[Dataset records]:

=== Begin Enclosure ===

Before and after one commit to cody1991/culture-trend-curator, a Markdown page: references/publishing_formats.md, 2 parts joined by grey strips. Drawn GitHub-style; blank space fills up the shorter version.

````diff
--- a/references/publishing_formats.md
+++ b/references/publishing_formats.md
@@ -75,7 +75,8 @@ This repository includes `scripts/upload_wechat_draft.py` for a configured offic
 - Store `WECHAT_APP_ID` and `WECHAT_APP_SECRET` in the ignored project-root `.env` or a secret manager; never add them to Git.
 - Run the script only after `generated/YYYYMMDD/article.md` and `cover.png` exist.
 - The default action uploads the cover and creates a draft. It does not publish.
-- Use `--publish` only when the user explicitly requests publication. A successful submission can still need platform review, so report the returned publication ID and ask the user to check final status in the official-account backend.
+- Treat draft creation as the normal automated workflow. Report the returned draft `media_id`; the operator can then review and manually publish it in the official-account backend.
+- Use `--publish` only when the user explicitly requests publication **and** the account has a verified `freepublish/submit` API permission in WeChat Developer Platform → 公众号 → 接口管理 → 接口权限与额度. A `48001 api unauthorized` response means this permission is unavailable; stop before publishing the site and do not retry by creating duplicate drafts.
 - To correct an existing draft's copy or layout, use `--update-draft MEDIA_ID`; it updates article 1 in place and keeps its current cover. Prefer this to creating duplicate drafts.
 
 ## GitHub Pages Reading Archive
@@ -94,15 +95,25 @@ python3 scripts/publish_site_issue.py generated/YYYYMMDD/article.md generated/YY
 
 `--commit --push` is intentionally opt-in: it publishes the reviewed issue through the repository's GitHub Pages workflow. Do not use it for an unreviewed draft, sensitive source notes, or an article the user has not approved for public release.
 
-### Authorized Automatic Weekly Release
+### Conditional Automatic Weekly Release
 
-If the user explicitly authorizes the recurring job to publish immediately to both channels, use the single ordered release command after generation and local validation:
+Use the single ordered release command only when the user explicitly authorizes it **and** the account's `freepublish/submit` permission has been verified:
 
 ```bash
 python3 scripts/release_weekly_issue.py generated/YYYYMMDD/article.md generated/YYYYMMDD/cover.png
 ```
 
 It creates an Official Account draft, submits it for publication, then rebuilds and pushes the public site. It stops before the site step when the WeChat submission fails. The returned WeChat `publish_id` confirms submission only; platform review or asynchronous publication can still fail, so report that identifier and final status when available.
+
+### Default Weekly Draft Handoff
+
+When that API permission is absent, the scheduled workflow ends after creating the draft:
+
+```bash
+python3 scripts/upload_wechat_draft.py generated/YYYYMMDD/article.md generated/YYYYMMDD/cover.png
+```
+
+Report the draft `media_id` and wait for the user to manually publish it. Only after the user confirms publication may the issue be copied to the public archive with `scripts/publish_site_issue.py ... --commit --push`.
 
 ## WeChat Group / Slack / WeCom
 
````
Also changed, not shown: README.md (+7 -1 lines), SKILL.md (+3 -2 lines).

=== End Enclosure ===

[Your objective]: Every word of the data above should be given again, exactly as it stands.

[Result of the task]:
Before and after one commit to cody1991/culture-trend-curator, a Markdown page: references/publishing_formats.md, 2 parts joined by grey strips. Drawn GitHub-style; blank space fills up the shorter version.

````diff
--- a/references/publishing_formats.md
+++ b/references/publishing_formats.md
@@ -75,7 +75,8 @@ This repository includes `scripts/upload_wechat_draft.py` for a configured offic
 - Store `WECHAT_APP_ID` and `WECHAT_APP_SECRET` in the ignored project-root `.env` or a secret manager; never add them to Git.
 - Run the script only after `generated/YYYYMMDD/article.md` and `cover.png` exist.
 - The default action uploads the cover and creates a draft. It does not publish.
-- Use `--publish` only when the user explicitly requests publication. A successful submission can still need platform review, so report the returned publication ID and ask the user to check final status in the official-account backend.
+- Treat draft creation as the normal automated workflow. Report the returned draft `media_id`; the operator can then review and manually publish it in the official-account backend.
+- Use `--publish` only when the user explicitly requests publication **and** the account has a verified `freepublish/submit` API permission in WeChat Developer Platform → 公众号 → 接口管理 → 接口权限与额度. A `48001 api unauthorized` response means this permission is unavailable; stop before publishing the site and do not retry by creating duplicate drafts.
 - To correct an existing draft's copy or layout, use `--update-draft MEDIA_ID`; it updates article 1 in place and keeps its current cover. Prefer this to creating duplicate drafts.
 
 ## GitHub Pages Reading Archive
@@ -94,15 +95,25 @@ python3 scripts/publish_site_issue.py generated/YYYYMMDD/article.md generated/YY
 
 `--commit --push` is intentionally opt-in: it publishes the reviewed issue through the repository's GitHub Pages workflow. Do not use it for an unreviewed draft, sensitive source notes, or an article the user has not approved for public release.
 
-### Authorized Automatic Weekly Release
+### Conditional Automatic Weekly Release
 
-If the user explicitly authorizes the recurring job to publish immediately to both channels, use the single ordered release command after generation and local validation:
+Use the single ordered release command only when the user explicitly authorizes it **and** the account's `freepublish/submit` permission has been verified:
 
 ```bash
 python3 scripts/release_weekly_issue.py generated/YYYYMMDD/article.md generated/YYYYMMDD/cover.png
 ```
 
 It creates an Official Account draft, submits it for publication, then rebuilds and pushes the public site. It stops before the site step when the WeChat submission fails. The returned WeChat `publish_id` confirms submission only; platform review or asynchronous publication can still fail, so report that identifier and final status when available.
+
+### Default Weekly Draft Handoff
+
+When that API permission is absent, the scheduled workflow ends after creating the draft:
+
+```bash
+python3 scripts/upload_wechat_draft.py generated/YYYYMMDD/article.md generated/YYYYMMDD/cover.png
+```
+
+Report the draft `media_id` and wait for the user to manually publish it. Only after the user confirms publication may the issue be copied to the public archive with `scripts/publish_site_issue.py ... --commit --push`.
 
 ## WeChat Group / Slack / WeCom
 
````
Also changed, not shown: README.md (+7 -1 lines), SKILL.md (+3 -2 lines).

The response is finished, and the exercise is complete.